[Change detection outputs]
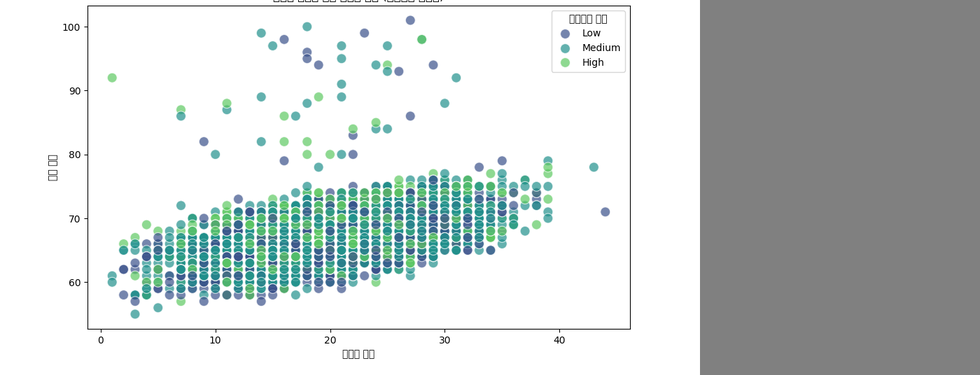
Repository: dldnwls07/BigDataStudy
Script's output: python analyze_data.py
These files come from the project's save history. The script's output is drawn as it stood at one moment and after the next save; the edit follows.
The pictures show rows 3484 to 5244 of an output 4020 px tall, at 70% of full size.
Each picture stacks the figures in order, with grey between them; figures that are only written to a file come last. The script is stopped after its 8th figure. Random numbers start from a fixed seed.

Above is the script's output before, as saved 2025-04-25 10:37:42.

### analyze_data.py
import pandas as pd
import matplotlib.pyplot as plt
import matplotlib as mpl

# 한글 폰트 설정 (Windows의 경우)
mpl.rc('font', family='Malgun Gothic')
plt.rcParams['axes.unicode_minus'] = False  # 마이너스 기호 깨짐 방지

# CSV 파일 로드
file_path = "c:\\Users\\feca1\\Desktop\\공부(빅분)\\StudentPerformanceFactors.csv"
data = pd.read_csv(file_path)

# 영어 컬럼명을 한글로 변경하기 위한 딕셔너리
column_mapping = {
    'Hours_Studied': '공부한 시간',
    'Attendance': '학교 출석',
    'Parental_Involvement': '부모의 참여도',
    'Access_to_Resources': '학습 자원에 대한 접근성',
    'Extracurricular_Activities': '방과 후 활동 참여도',
    'Sleep_Hours': '수면 시간',
    'Previous_Scores': '이전 시험 성적',
    'Motivation_Level': '학습의욕 수준',
    'Internet_Access': '인터넷 접근 여부',
    'Tutoring_Sessions': '개인 지도 세션 수',
    'Family_Income': '가정 소득',
    'Teacher_Quality': '교사의 수준',
    'School_Type': '학교 종류',
    'Peer_Influence': '또래의 영향',
    'Physical_Activity': '신체 활동 수준',
    'Learning_Disabilities': '학습 장애 여부',
    'Parental_Education_Level': '부모의 교육 수준',
    'Distance_from_Home': '집에서 학교까지의 거리',
    'Gender': '성별',
    'Exam_Score': '시험 점수'
}

# 원본 데이터 백업
data_original = data.copy()

# 데이터 컬럼명 변경
data = data.rename(columns=column_mapping)

# 데이터의 기본 정보와 첫 몇 줄 출력
print("데이터 기본 정보:")
print(data.info())
print("\n데이터 첫 5줄:")
print(data.head())

# 통계 요약
print("\n통계 요약:")
print(data.describe())

# 결측값 확인
print("\n결측값 확인:")
print(data.isnull().sum())

# 문자열 변수를 숫자로 매핑하는 딕셔너리 정의
motivation_map = {'Low': 0, 'Medium': 1, 'High': 2}
parental_inv_map = {'Low': 0, 'Medium': 1, 'High': 2}
resources_map = {'Low': 0, 'Medium': 1, 'High': 2}
learning_dis_map = {'Yes': 1, 'No': 0}
internet_access_map = {'Yes': 1, 'No': 0}
extracurricular_map = {'Yes': 1, 'No': 0}
income_map = {'Low': 0, 'Medium': 1, 'High': 2}
teacher_map = {'Low': 0, 'Medium': 1, 'High': 2}
school_map = {'Public': 0, 'Private': 1}
peer_map = {'Negative': -1, 'Neutral': 0, 'Positive': 1}
edu_level_map = {'High School': 0, 'College': 1, 'Postgraduate': 2}
distance_map = {'Near': 0, 'Moderate': 1, 'Far': 2}
gender_map = {'Male': 0, 'Female': 1}

# 데이터 전처리: 범주형 변수를 숫자로 변환
data_encoded = data.copy()
data_encoded['학습의욕 수준'] = data['학습의욕 수준'].map(motivation_map)
data_encoded['부모의 참여도'] = data['부모의 참여도'].map(parental_inv_map)
data_encoded['학습 자원에 대한 접근성'] = data['학습 자원에 대한 접근성'].map(resources_map)
data_encoded['학습 장애 여부'] = data['학습 장애 여부'].map(learning_dis_map)
data_encoded['인터넷 접근 여부'] = data['인터넷 접근 여부'].map(internet_access_map)
data_encoded['방과 후 활동 참여도'] = data['방과 후 활동 참여도'].map(extracurricular_map)
data_encoded['가정 소득'] = data['가정 소득'].map(income_map)
data_encoded['교사의 수준'] = data['교사의 수준'].map(teacher_map)
data_encoded['학교 종류'] = data['학교 종류'].map(school_map)
data_encoded['또래의 영향'] = data['또래의 영향'].map(peer_map)
data_encoded['부모의 교육 수준'] = data['부모의 교육 수준'].map(edu_level_map)
data_encoded['집에서 학교까지의 거리'] = data['집에서 학교까지의 거리'].map(distance_map)
data_encoded['성별'] = data['성별'].map(gender_map)

# 상관관계 분석 수정: 인코딩된 데이터 사용
print("\n수정된 상관관계 분석 (범주형 데이터 인코딩 후):")
print(data_encoded.corr())

# 특정 열의 분포 시각화 (예: 시험 점수)
plt.hist(data['시험 점수'], bins=20, color='blue', alpha=0.7)
plt.title('시험 점수 분포')
plt.xlabel('시험 점수')
plt.ylabel('빈도')
plt.show()

# 공부한 시간과 시험 점수 간의 관계 분석
plt.scatter(data['공부한 시간'], data['시험 점수'], alpha=0.5)
plt.title('공부한 시간과 시험 점수의 관계')
plt.xlabel('공부한 시간')
plt.ylabel('시험 점수')
plt.show()

# 학생의 성적과 스트레스 간의 상관관계 분석
if '스트레스 수준' in data.columns:
    print("\n성적과 스트레스 상관관계:")
    print(data[['시험 점수', '스트레스 수준']].corr())
else:
    print("\n'스트레스 수준' 열이 데이터에 없습니다.")

# 시험 성적과 스트레스 간접 요인 상관 분석 (인코딩된 데이터 사용)
stress_factors = ['수면 시간', '공부한 시간', '학습의욕 수준', '학습 장애 여부']
print("\n시험 성적과 스트레스 간접 요인 상관 분석:")
print(data_encoded[stress_factors + ['시험 점수']].corr())

# 그룹별 비교 (인코딩 전 원본 데이터 사용)
# 동기 수준이 낮을수록 성적이 낮은지 확인
low_motivation = data[data['학습의욕 수준'] == 'Low']
medium_motivation = data[data['학습의욕 수준'] == 'Medium']
high_motivation = data[data['학습의욕 수준'] == 'High']

print("\n동기 수준별 평균 성적:")
print("낮은 동기 그룹 평균 성적:", low_motivation['시험 점수'].mean())
print("중간 동기 그룹 평균 성적:", medium_motivation['시험 점수'].mean())
print("높은 동기 그룹 평균 성적:", high_motivation['시험 점수'].mean())

# 부모 참여도에 따른 성적 비교
low_parental = data[data['부모의 참여도'] == 'Low']
medium_parental = data[data['부모의 참여도'] == 'Medium']
high_parental = data[data['부모의 참여도'] == 'High']

print("\n부모 참여도별 평균 성적:")
print("낮은 부모 참여 그룹 평균 성적:", low_parental['시험 점수'].mean())
print("중간 부모 참여 그룹 평균 성적:", medium_parental['시험 점수'].mean())
print("높은 부모 참여 그룹 평균 성적:", high_parental['시험 점수'].mean())

# 시각화 코드 수정
import seaborn as sns

# 학습의욕 수준별 시험 점수 박스플롯
plt.figure(figsize=(10, 6))
sns.boxplot(x='학습의욕 수준', y='시험 점수', data=data, order=['Low', 'Medium', 'High'])
plt.title('학습의욕 수준별 시험 점수')
plt.xlabel('학습의욕 수준')
plt.ylabel('시험 점수')
plt.savefig('학습의욕_수준별_시험점수_박스플롯.png')
plt.show()

# 수면 시간과 시험 점수 산점도 (색상을 학습의욕 수준으로 구분)
plt.figure(figsize=(10, 6))
for level in ['Low', 'Medium', 'High']:
    subset = data[data['학습의욕 수준'] == level]
    plt.scatter(subset['수면 시간'], subset['시험 점수'],
                alpha=0.7, label=f'학습의욕 수준: {level}')
plt.title('수면 시간과 시험 점수의 관계 (학습의욕 수준별)')
plt.xlabel('수면 시간')
plt.ylabel('시험 점수')
plt.legend()
plt.savefig('수면시간_시험점수_산점도.png')
plt.show()

# 상관 행렬 히트맵 (인코딩된 데이터 사용)
plt.figure(figsize=(14, 12))
corr_matrix = data_encoded.corr()
sns.heatmap(corr_matrix, annot=True, cmap='coolwarm', fmt='.2f', linewidths=0.5)
plt.title('상관 관계 히트맵')
plt.tight_layout()
plt.savefig('상관관계_히트맵.png')
plt.show()

# 공부한 시간과 시험 점수 간의 산점도 (추가 시각화)
plt.figure(figsize=(10, 6))
sns.scatterplot(x='공부한 시간', y='시험 점수', hue='학습의욕 수준',
                data=data, palette='viridis', s=100, alpha=0.7)
plt.title('공부한 시간과 시험 점수의 관계 (학습의욕 수준별)')
plt.xlabel('공부한 시간')
plt.ylabel('시험 점수')
plt.savefig('공부시간_시험점수_학습의욕수준_산점도.png')
plt.show()

# AI 기반 진로 유형 분류 모델 생성
from sklearn.model_selection import train_test_split
from sklearn.ensemble import RandomForestClassifier
from sklearn.metrics import classification_report

if '진로 유형' in data.columns:
    # 데이터 전처리
    features = data[['공부한 시간', '학습의욕 수준', '이전 시험 성적']]  # 주요 특징 선택
    labels = data['진로 유형']
    features = pd.get_dummies(features, drop_first=True)  # 범주형 데이터 인코딩

    # 데이터 분할
    X_train, X_test, y_train, y_test = train_test_split(features, labels, test_size=0.2, random_state=42)

    # 모델 학습
    model = RandomForestClassifier(random_state=42)
    model.fit(X_train, y_train)

    # 예측 및 평가
    y_pred = model.predict(X_test)
    print("\n진로 유형 분류 모델 평가:")
    print(classification_report(y_test, y_pred))
else:
    print("\n'진로 유형' 열이 데이터에 없습니다.")

Loaded but not shown: data/original_data/StudentPerformanceFactors.csv (common file)

After the next save:
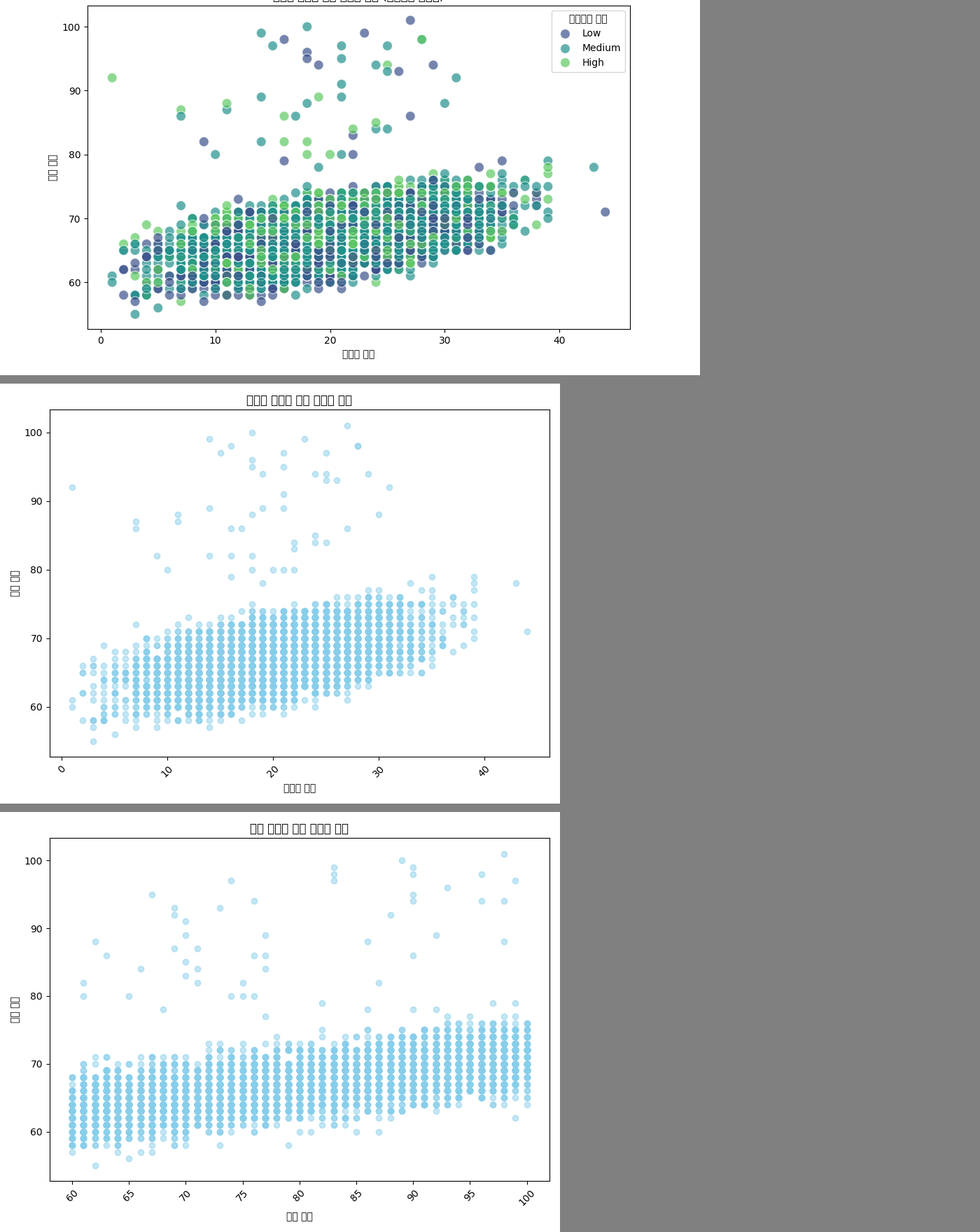
Saved 6 min 18 s later.
--- a/analyze_data.py
+++ b/analyze_data.py
@@ -204,3 +204,26 @@ if '진로 유형' in data.columns:
     print(classification_report(y_test, y_pred))
 else:
     print("\n'진로 유형' 열이 데이터에 없습니다.")
+
+# 컬럼명을 한글로 변경
+data.rename(columns=column_mapping, inplace=True)
+
+# 분석에 사용할 모든 컬럼
+analysis_columns = list(column_mapping.values())
+
+# 각 변수와 시험 점수 간의 관계 시각화
+for column in analysis_columns[:-1]:  # '시험 점수' 제외
+    plt.figure(figsize=(8, 6))
+    if data[column].dtype == 'object':  # 범주형 데이터
+        data.groupby(column)['시험 점수'].mean().plot(kind='bar', color='skyblue')
+        plt.title(f'{column}에 따른 시험 점수 평균')
+        plt.ylabel('시험 점수 평균')
+        plt.xlabel(column)
+    else:  # 연속형 데이터
+        plt.scatter(data[column], data['시험 점수'], alpha=0.5, color='skyblue')
+        plt.title(f'{column}와 시험 점수의 관계')
+        plt.ylabel('시험 점수')
+        plt.xlabel(column)
+    plt.xticks(rotation=45)
+    plt.tight_layout()
+    plt.show()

> **Exercise**
Copy range, inclusive: the line holding "plt.savefig('상관관계_히트맵.png')" to the line holding "from sklearn.ensemble import". Reproduce exactly those lines of the records above and no others.

> **Answer box**
plt.savefig('상관관계_히트맵.png')
plt.show()

# 공부한 시간과 시험 점수 간의 산점도 (추가 시각화)
plt.figure(figsize=(10, 6))
sns.scatterplot(x='공부한 시간', y='시험 점수', hue='학습의욕 수준',
                data=data, palette='viridis', s=100, alpha=0.7)
plt.title('공부한 시간과 시험 점수의 관계 (학습의욕 수준별)')
plt.xlabel('공부한 시간')
plt.ylabel('시험 점수')
plt.savefig('공부시간_시험점수_학습의욕수준_산점도.png')
plt.show()

# AI 기반 진로 유형 분류 모델 생성
from sklearn.model_selection import train_test_split
from sklearn.ensemble import RandomForestClassifier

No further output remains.